Welcome to the flipside of false ignorance.
Five years ago, a little burned out
(temporarily, I knew even at the time) from NGO human rights work and laid up
in pain from carpal tunnel, I started an occasional design project called
falseignorance.info. It came from an intense, desperately driven need to say
something more articulate and complicated about the realities of empire and the
possibilities of resistance.
The first thing I laid out, testing my brand new voice dictation machine and
working with pageMaker until my fingers burned, was a little pamphlet called
"Do you think about torture?" I do. Think about it. I witnessed it quite up
close and personal once, in a jail in Cincinnati, where someone was slammed to
the ground and repeatedly tasered in front of me. And it has becoming an ever
more overt policy. So I wanted to let other people know that there's a mass of
us, thinking, and (this is the point of "false ignorance"), a perhaps larger
mass knowing but doing their best not to think, but actually not-thinking. That
is pouring energy into a tangible denial of what they know is being done in
their name, or with their money, or with the need of their acceptance. So one
face of the project was to break the silence about open secrets.
Another was to find human ways to relate to realities of empire. And yet a
third was to remind everyone that resistance is not only possible, but
brilliantly possible, vibrant, and always boiling beneath the surface when it
isn't shattering what we believe (or is it, fear?) is inevitable.
Five years on, I no longer think denial is so much of the problem. Though I
do think that reminders of how some truly scary efforts are deliberately
planned are essential. And of course neither the media nor the grapevine tell
us everything. Well documented truths are essential for outrage, for activism,
Why I'm starting to blog...
Everyone I meet is more in the turmoil between hope and despair than
struggling to move from ignorance to knowledge. Two nights ago at a beautiful
warehouse party full of fire and creativity, a 46-year-old metal sculptor came
up to me. And said he had seen me around the activist spaces and events of the
Bay. And thanked me for being out there. And said what I've heard too many
times, that he is living out a sense of despair about the situation of the
world. That the U.S. now is something like his long term nightmare.
Fair enough. My nightmare is the return of colonialism ("Something old and
awful" is making a return to public consciousness, and the risk of public
acceptance, I wrote in my Ransom Note for action to resist the Iraq War). It's
now our neighbors and nieces and nephews, and lovers and high school friends
who are driving the tanks down the middle of occupied streets, seeing kids
throw stones at them, raiding houses and shooting up families. We're
doing it. "And we don't even scream. Are we dead?" (I hear the lines from Jean
Genet's _The Maids_)
My Iranian-American boss at my old Bay Area job asked last night where is
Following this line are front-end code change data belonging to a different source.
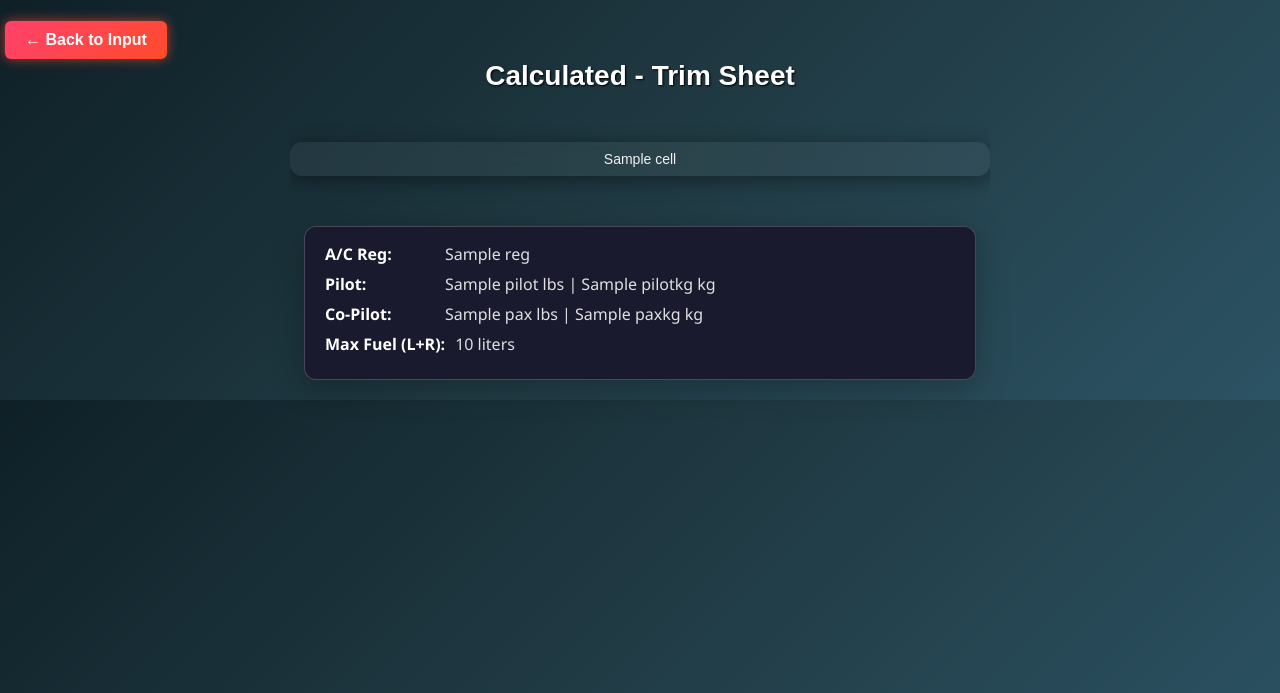
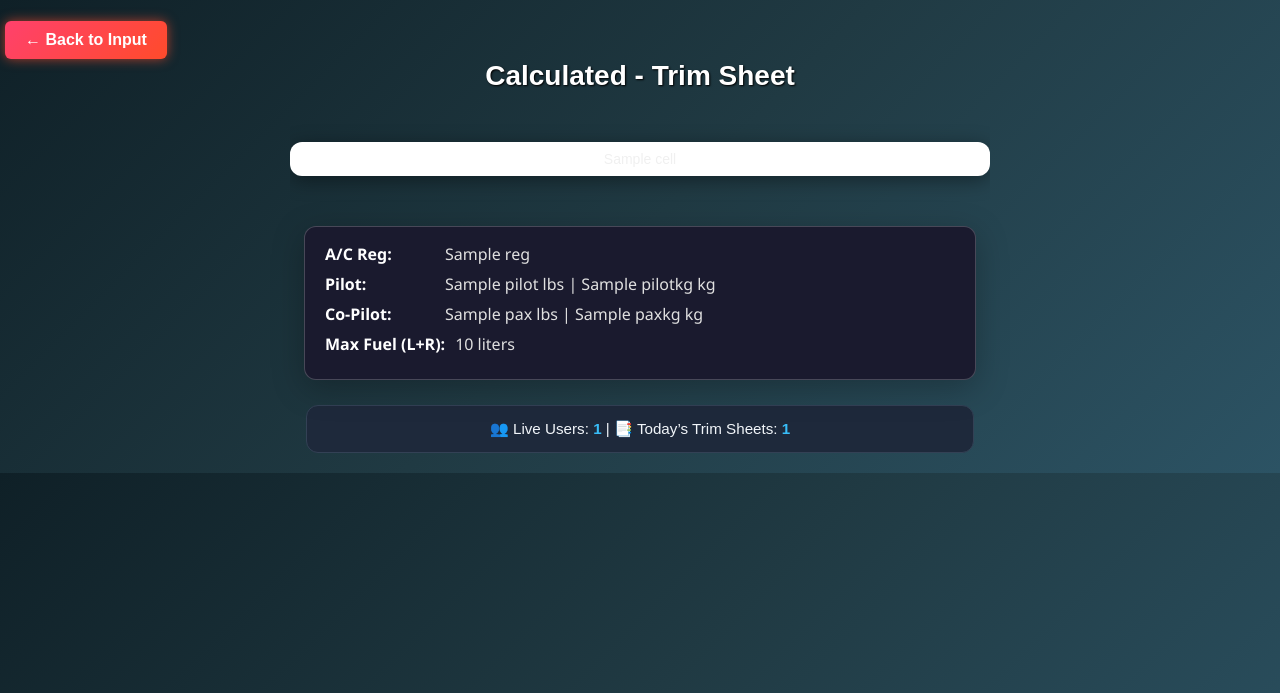
Before and after one commit to pranav4007/load-trim-app, a Flask app: template templates/table.html in a window 1280 px wide. Shown: the top 693 px of the page. Run offline with Flask 3, Linux system fonts and the light colour scheme; the template is opened without the code that fills it: most values are stand-ins (such as "Sample title", 1, 10 or a date in 2020).

Commit message:
table.html

```diff
--- a/templates/table.html
+++ b/templates/table.html
@@ -13,11 +13,13 @@
       padding: 20px;
       max-width: 700px;
       margin: auto;
+      background-color: #0f172a;
     }
 
     h2 {
       text-align: center;
       margin-bottom: 20px;
+      color: white;
     }
 
     .table-container {
@@ -28,6 +30,7 @@
       border-collapse: collapse;
       width: 100%;
       font-size: 0.95rem;
+      background: white;
     }
 
     table, th, td {
@@ -68,80 +71,7 @@
       color: gold;
       text-decoration: none;
     }
-  </style>
-</head>
-<body>
-  <h2>Calculated - Trim Sheet</h2>
 
-  <div class="table-container">
-    <table>
-      <tbody>
-        {% for row in data %}
-          <tr>
-            {% for cell in row %}
-              <td>{{ cell if cell is not none else "" }}</td>
-            {% endfor %}
-          </tr>
-        {% endfor %}
-      </tbody>
-    </table>
-  </div>
-
-  {% if excel_available %}
-    <a href="{{ url_for('download_excel') }}" class="center-button">⬇ Download Excel Sheet</a>
-  {% endif %}
-
-  <a href="/" class="back-button">← Back to Input</a>
-
-  <div class="golden-signature">
-    Built by <span>Pranav Sawarkar</span> |
-    <a href="https://instagram.com/pranav_4007" target="_blank">@pranav_4007</a>
-  </div>
-
-  <script>
-  const clickSound = document.getElementById("clickSound");
-
-  document.addEventListener("click", function () {
-    clickSound.currentTime = 0;
-    clickSound.play().catch(e => {
-      console.log("Sound play blocked:", e);
-    });
-  });
-</script>
-
-</body>
-</html>
-
-
-
-{% set ac_type = data[1][1] %}
-
-{% if ac_type == "C152" %}
-    {% set reg = data[1][4] %}
-    {% set pilot = data[5][2] %}
-    {% set pax = data[6][2] %}
-    {% set pilotkg = (pilot / 2.2) | round(2) %}
-    {% set paxkg = (pax / 2.2) | round(2) %}
-    {% set zerofuel = data[17][1] %}
-    {% set maxfuellbs = 1670 - zerofuel %}
-    {% set raw_maxfuellit = (maxfuellbs / 1.58) %}
-{% set maxfuellit = (raw_maxfuellit if raw_maxfuellit <= 100 else 100) | round(2) %}
-
-
-{% elif ac_type == "C172" %}
-    {% set reg = data[1][3] %}
-    {% set pilot = data[5][2] %}
-    {% set pax = data[6][2] %}
-    {% set pilotkg = (pilot / 2.2) | round(2) %}
-    {% set paxkg = (pax / 2.2) | round(2) %}
-    {% set zerofuel = data[18][1] %}
-    {% set maxfuellbs = 2550 - zerofuel %}
-    {% set raw_maxfuellit = (maxfuellbs / 1.58) %}
-{% set maxfuellit = (raw_maxfuellit if raw_maxfuellit <= 200 else 200) | round(2) %}
-{% endif %}
-
-<!-- Replace your current style + info-panel div with this -->
-<style>
     .info-panel {
       margin: 20px auto 0 auto;
       background: rgba(255, 255, 255, 0.07);
@@ -185,10 +115,70 @@
       }
     }
 
-  body {
-    background-color: #0f172a;
+    /* User stats panel */
+    .stats-panel {
+      margin: 25px auto 0 auto;
+      padding: 14px 18px;
+      background: #1e293b;
+      border-radius: 12px;
+      text-align: center;
+      color: #f1f5f9;
+      font-size: 0.95rem;
+      border: 1px solid #334155;
+      max-width: 90%;
+    }
+
+    .stats-panel span {
+      font-weight: bold;
+      color: #38bdf8;
     }
   </style>
+</head>
+<body>
+  <h2>Calculated - Trim Sheet</h2>
+
+  <div class="table-container">
+    <table>
+      <tbody>
+        {% for row in data %}
+          <tr>
+            {% for cell in row %}
+              <td>{{ cell if cell is not none else "" }}</td>
+            {% endfor %}
+          </tr>
+        {% endfor %}
+      </tbody>
+    </table>
+  </div>
+
+  {% if excel_available %}
+    <a href="{{ url_for('download_excel') }}" class="center-button">⬇ Download Excel Sheet</a>
+  {% endif %}
+
+  <a href="/" class="back-button">← Back to Input</a>
+
+  {% set ac_type = data[1][1] %}
+  {% if ac_type == "C152" %}
+      {% set reg = data[1][4] %}
+      {% set pilot = data[5][2] %}
+      {% set pax = data[6][2] %}
+      {% set pilotkg = (pilot / 2.2) | round(2) %}
+      {% set paxkg = (pax / 2.2) | round(2) %}
+      {% set zerofuel = data[17][1] %}
+      {% set maxfuellbs = 1670 - zerofuel %}
+      {% set raw_maxfuellit = (maxfuellbs / 1.58) %}
+      {% set maxfuellit = (raw_maxfuellit if raw_maxfuellit <= 100 else 100) | round(2) %}
+  {% elif ac_type == "C172" %}
+      {% set reg = data[1][3] %}
+      {% set pilot = data[5][2] %}
+      {% set pax = data[6][2] %}
+      {% set pilotkg = (pilot / 2.2) | round(2) %}
+      {% set paxkg = (pax / 2.2) | round(2) %}
+      {% set zerofuel = data[18][1] %}
+      {% set maxfuellbs = 2550 - zerofuel %}
+      {% set raw_maxfuellit = (maxfuellbs / 1.58) %}
+      {% set maxfuellit = (raw_maxfuellit if raw_maxfuellit <= 200 else 200) | round(2) %}
+  {% endif %}
 
   <div class="info-panel">
     <div class="info-row"><span class="info-label">A/C Reg:</span><span class="info-value">{{ reg }}</span></div>
@@ -196,3 +186,27 @@
     <div class="info-row"><span class="info-label">Co-Pilot:</span><span class="info-value">{{ pax }} lbs | {{ paxkg }} kg</span></div>
     <div class="info-row"><span class="info-label">Max Fuel (L+R):</span><span class="info-value">{{ maxfuellit }} liters</span></div>
   </div>
+
+  <!-- Live Stats -->
+  <div class="stats-panel">
+    👥 Live Users: <span>{{ user_count }}</span> | 📑 Today’s Trim Sheets: <span>{{ trim_count }}</span>
+  </div>
+
+  <div class="golden-signature">
+    Built by <span>Pranav Sawarkar</span> |
+    <a href="https://instagram.com/pranav_4007" target="_blank">@pranav_4007</a>
+  </div>
+
+  <script>
+  const clickSound = document.getElementById("clickSound");
+
+  document.addEventListener("click", function () {
+    clickSound.currentTime = 0;
+    clickSound.play().catch(e => {
+      console.log("Sound play blocked:", e);
+    });
+  });
+  </script>
+
+</body>
+</html>
```
Lines whose indentation alone changed are shown as unchanged.
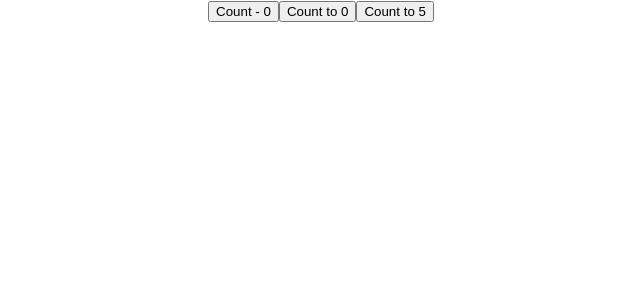
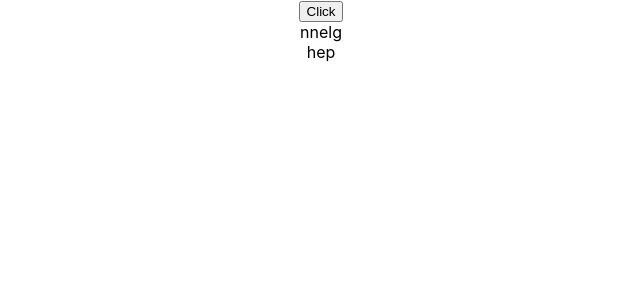
Before and after one commit to glennpck/reactPractise, a React (Create React App) app in the folder reactrender/: page / in a window 1280 px wide. Shown: the top 300 px of the page, without its empty margins (319-959 px from the left). Built offline with nearby package versions, Linux system fonts and the light colour scheme.

Commit message:
useState object+array render behaviour

```diff
--- a/reactrender/src/App.js
+++ b/reactrender/src/App.js
@@ -1,11 +1,17 @@
 import logo from './logo.svg';
 import './App.css';
 import UseState from './components/useState/UseState';
+import UseReducer from './components/useReducer/UseReducer';
+import ObjectUseState from './components/ImmutableState/ObjectUseState';
+import ArrayUseState from './components/ImmutableState/ArrayUseState';
 
 function App() {
   return (
     <div className="App">
-      <UseState />
+      <ArrayUseState />
+      {/* <ObjectUseState /> */}
+      {/* <UseState /> */}
+      {/* <UseReducer /> */}
     </div>
   );
 }
--- /dev/null
+++ b/reactrender/src/components/ImmutableState/ArrayUseState.js
@@ -0,0 +1,32 @@
+import React, {useState} from 'react'
+
+const initState = ['nnelg', 'hep']
+
+const ArrayUseState = () => {
+    const [persons, setPersons] = useState(initState)
+
+    const handleClick = () => {
+        // persons.push('trebled')
+        // persons.push('yap')
+        // setPersons(persons)
+
+        const newPersons = [...persons]
+        newPersons.push('trebled')
+        newPersons.push('pay')
+        setPersons(newPersons)
+    }
+
+    console.log('ArrayUseState render')
+  return (
+    <div>
+      <button onClick={handleClick}>Click</button>
+      {
+        persons.map(person => (
+            <div key={person}>{person}</div>
+        ))
+      }
+    </div>
+  )
+}
+
+export default ArrayUseState
--- /dev/null
+++ b/reactrender/src/components/ImmutableState/ObjectUseState.js
@@ -0,0 +1,31 @@
+import React, {useState} from 'react'
+
+const initState = {
+    fname: 'nnelg',
+    lname: 'hep'
+}
+
+const ObjectUseState = () => {
+
+    const [person, setPerson] = useState(initState)
+
+    const changeName = () => {
+        // person.fname = 'trebled'
+        // person.lname = 'pay'
+        // setPerson(person)
+
+        const newPerson = {...person}
+        newPerson.fname = 'trebled'
+        newPerson.lname = 'pay'
+        setPerson(newPerson)
+    }
+
+    console.log('ObjectUseState Render')
+  return (
+    <div>
+      <button onClick={changeName}>{person.fname} {person.lname}</button>
+    </div>
+  )
+}
+
+export default ObjectUseState
--- /dev/null
+++ b/reactrender/src/components/useReducer/UseReducer.js
@@ -0,0 +1,28 @@
+import React, {useReducer} from 'react'
+
+const initialState = 0
+const reducer = (state, action) => {
+    switch(action) {
+        case 'increment': return state + 1
+        case 'decrement': return state - 1
+        case 'reset': return initialState
+        default: return state
+    }
+}
+
+const UseReducer = () => {
+
+    const [count, dispatch] = useReducer(reducer, initialState)
+
+    console.log('UseReducer Render')
+  return (
+    <div>
+      <div>{count}</div>
+      <button onClick={() => dispatch('increment')}>Increment</button>
+      <button onClick={() => dispatch('decrement')}>Decrement</button>
+      <button onClick={() => dispatch('reset')}>Reset</button>
+    </div>
+  )
+}
+
+export default UseReducer
```
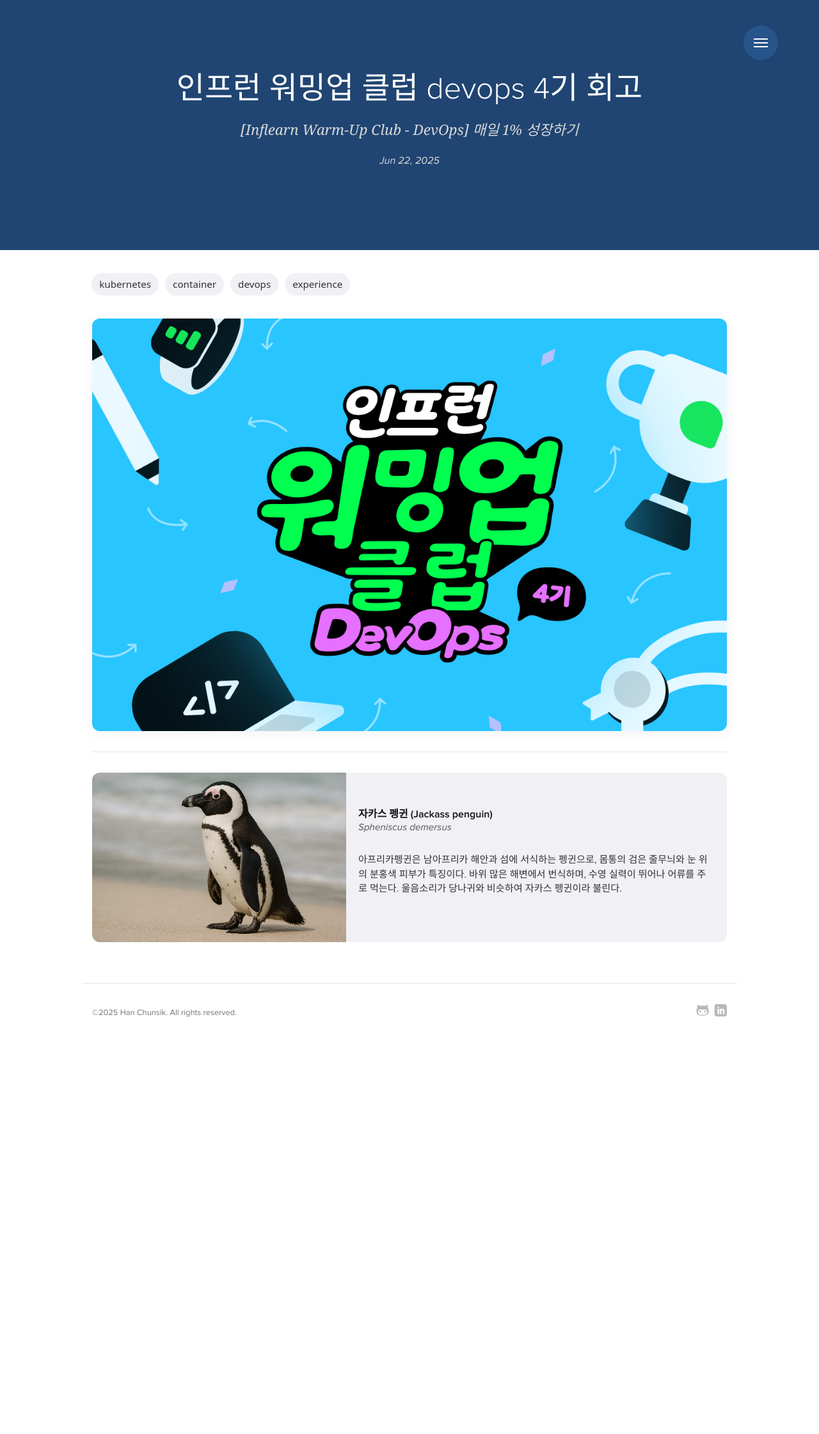
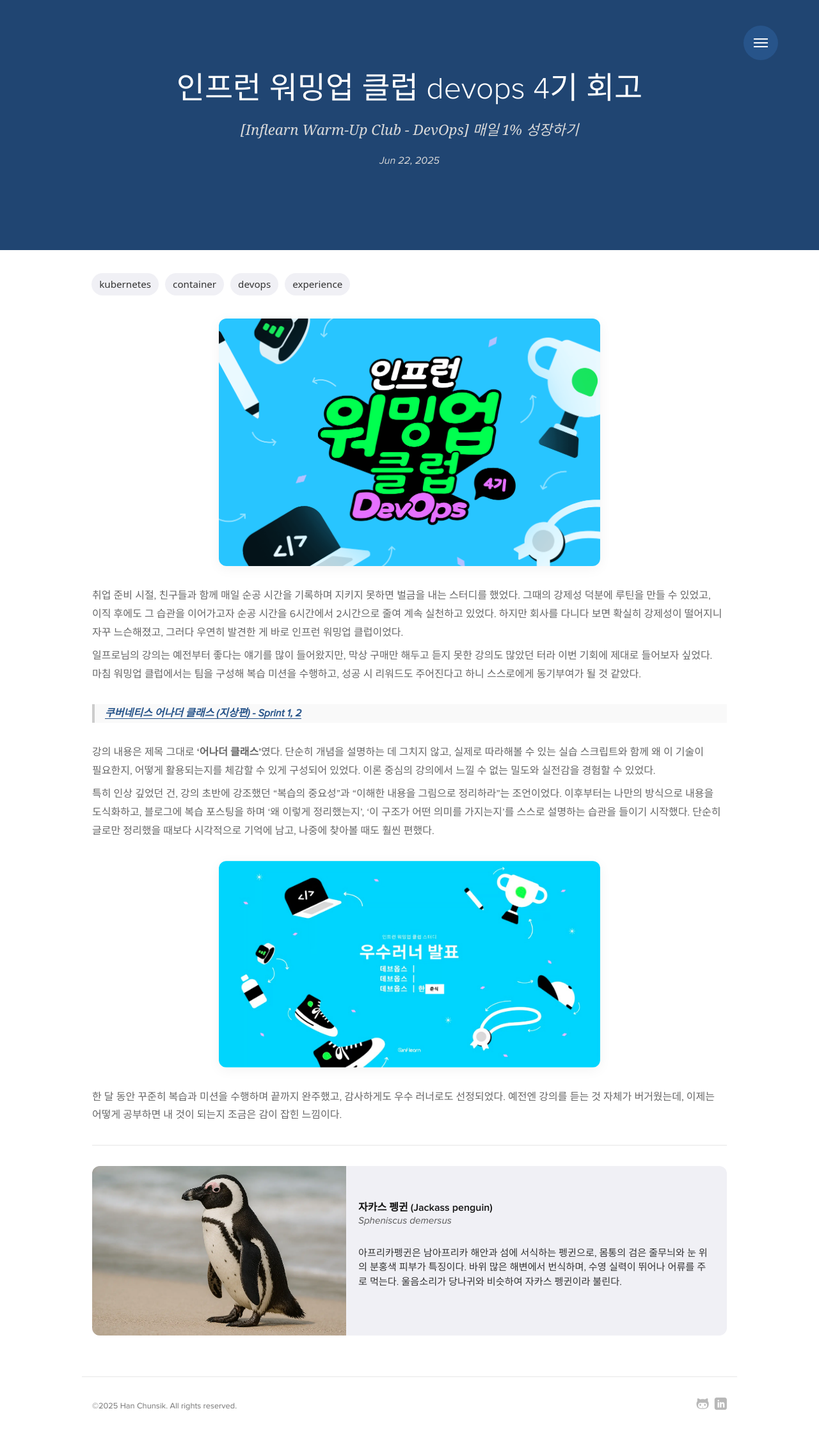
Before and after one commit to han-chunsik/han-chunsik.github.io, a Jekyll site: the page built from _posts/2025-06-08-kubernetes_another_class_sprint1_14.markdown, in a window 1280 px wide. Shown: the whole page at 64% size. Built offline with Jekyll 4.4.1, drawn with Linux system fonts in a browser that asks for light colours; some web fonts are replaced; comment, search, counter and statistics services are not loaded.

Commit message:
docs:20250701 워밍업클럽 회고

```diff
--- a/_posts/2025-06-08-kubernetes_another_class_sprint1_14.markdown
+++ b/_posts/2025-06-08-kubernetes_another_class_sprint1_14.markdown
@@ -11,4 +11,18 @@
 bird_description: "아프리카펭귄은 남아프리카 해안과 섬에 서식하는 펭귄으로, 몸통의 검은 줄무늬와 눈 위의 분홍색 피부가 특징이다. 바위 많은 해변에서 번식하며, 수영 실력이 뛰어나 어류를 주로 먹는다. 울음소리가 당나귀와 비슷하여 자카스 펭귄이라 불린다."
 ---
 
-<img src="{{ '/assets/images/20250622_inflearn_warm_up_club_devops.png' | prepend: site.baseurl }}" alt="inglearn warm up club devops">
+<img width="60%" src="{{ '/assets/images/20250622_inflearn_warm_up_club_devops.png' | prepend: site.baseurl }}" alt="inglearn warm up club devops">
+
+취업 준비 시절, 친구들과 함께 매일 순공 시간을 기록하며 지키지 못하면 벌금을 내는 스터디를 했었다. 그때의 강제성 덕분에 루틴을 만들 수 있었고, 이직 후에도 그 습관을 이어가고자 순공 시간을 6시간에서 2시간으로 줄여 계속 실천하고 있었다. 하지만 회사를 다니다 보면 확실히 강제성이 떨어지니 자꾸 느슨해졌고, 그러다 우연히 발견한 게 바로 인프런 워밍업 클럽이었다.
+
+일프로님의 강의는 예전부터 좋다는 얘기를 많이 들어왔지만, 막상 구매만 해두고 듣지 못한 강의도 많았던 터라 이번 기회에 제대로 들어보자 싶었다. 마침 워밍업 클럽에서는 팀을 구성해 복습 미션을 수행하고, 성공 시 리워드도 주어진다고 하니 스스로에게 동기부여가 될 것 같았다.
+
+> [**쿠버네티스 어나더 클래스 (지상편) - Sprint 1, 2**](https://www.inflearn.com/course/%EC%BF%A0%EB%B2%84%EB%84%A4%ED%8B%B0%EC%8A%A4-%EC%96%B4%EB%82%98%EB%8D%94-%ED%81%B4%EB%9E%98%EC%8A%A4-%EC%A7%80%EC%83%81%ED%8E%B8-sprint1)
+
+강의 내용은 제목 그대로 **‘어나더 클래스’**였다. 단순히 개념을 설명하는 데 그치지 않고, 실제로 따라해볼 수 있는 실습 스크립트와 함께 왜 이 기술이 필요한지, 어떻게 활용되는지를 체감할 수 있게 구성되어 있었다. 이론 중심의 강의에서 느낄 수 없는 밀도와 실전감을 경험할 수 있었다.
+
+특히 인상 깊었던 건, 강의 초반에 강조했던 "복습의 중요성"과 "이해한 내용을 그림으로 정리하라"는 조언이었다. 이후부터는 나만의 방식으로 내용을 도식화하고, 블로그에 복습 포스팅을 하며 ‘왜 이렇게 정리했는지’, ‘이 구조가 어떤 의미를 가지는지’를 스스로 설명하는 습관을 들이기 시작했다. 단순히 글로만 정리했을 때보다 시각적으로 기억에 남고, 나중에 찾아볼 때도 훨씬 편했다.
+
+<img width="60%" src="{{ '/assets/images/20250701_best.png' | prepend: site.baseurl }}" alt="Inflearn Warm-Up Club - DevOps Best">
+
+한 달 동안 꾸준히 복습과 미션을 수행하며 끝까지 완주했고, 감사하게도 우수 러너로도 선정되었다. 예전엔 강의를 듣는 것 자체가 버거웠는데, 이제는 어떻게 공부하면 내 것이 되는지 조금은 감이 잡힌 느낌이다.
```
Also changed, not shown: assets/images/20250701_best.png (added).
the anger. I've heard that a lot too. You can see in the last paragraph, I
think it sometimes. But I have a different relationship to that question than
most. I don't think it's a matter of things affecting us more directly, or of
the gradualness or the slowness of the change. I don't think Americans are just
mesmerized by the media, or that some analogy about raising the temperature of
a lobster pot can explain a so-called acquiescence. I think people know what is
done in their name, and I think a hundred million regrets and sadnesses are
felt about it every night.
I think the swing point is the capacity for hope, for planning, and
envisioning change. For seeing how to impact and transform the world, to bring
an end to the disaster-dream that is global empire. We need to get good at
hope, which means we need to get good at resisting.
Fortunately, humanity is fairly well quaking with both right now.
People in their numbers, in their violence-defying brilliance, in their
relentless persistence in finding ways to survive and thrive in ways that are
worthy of us, are doing many fascinating things. I've made it my day job to
witness and describe how that happens. I've been back in school for 10 months
now, getting a PhD as a means to study social movements, autonomy and the
capacity for disrupting power and empire.
Last night, and the night before, I was asked the same sincere questions by
people with open hearts. Questions I feel sure I know how to answer for myself.
Why should we have hope? What are our options for getting out of this imperial
madness? Are the rest of the folks out there asking the same things? Answering
these is about claiming the offensive, about apprenticing ourselves to the
portions of humanity that inspire us, about learning how to make ourselves into
collectives with the capacity of writing our own futures. Understanding empire,
and understanding oppressive power is the defensive work. What you don't
understand you can't change. What you don't see, don't perceive as part of the
problem can make sure the disaster comes back. Yet this defensive knowledge
must be balanced with the offensive knowledge of hope if it is to be something
other than an way of intimidating ourselves into inaction and despair.
You'll hear some of both sides here, because, well, our sibling humans are
being wounded and killed, because our planet is under seige at the moment. But
if this becomes a space you dread to read, let me know, because that means I'm
doing something wrong.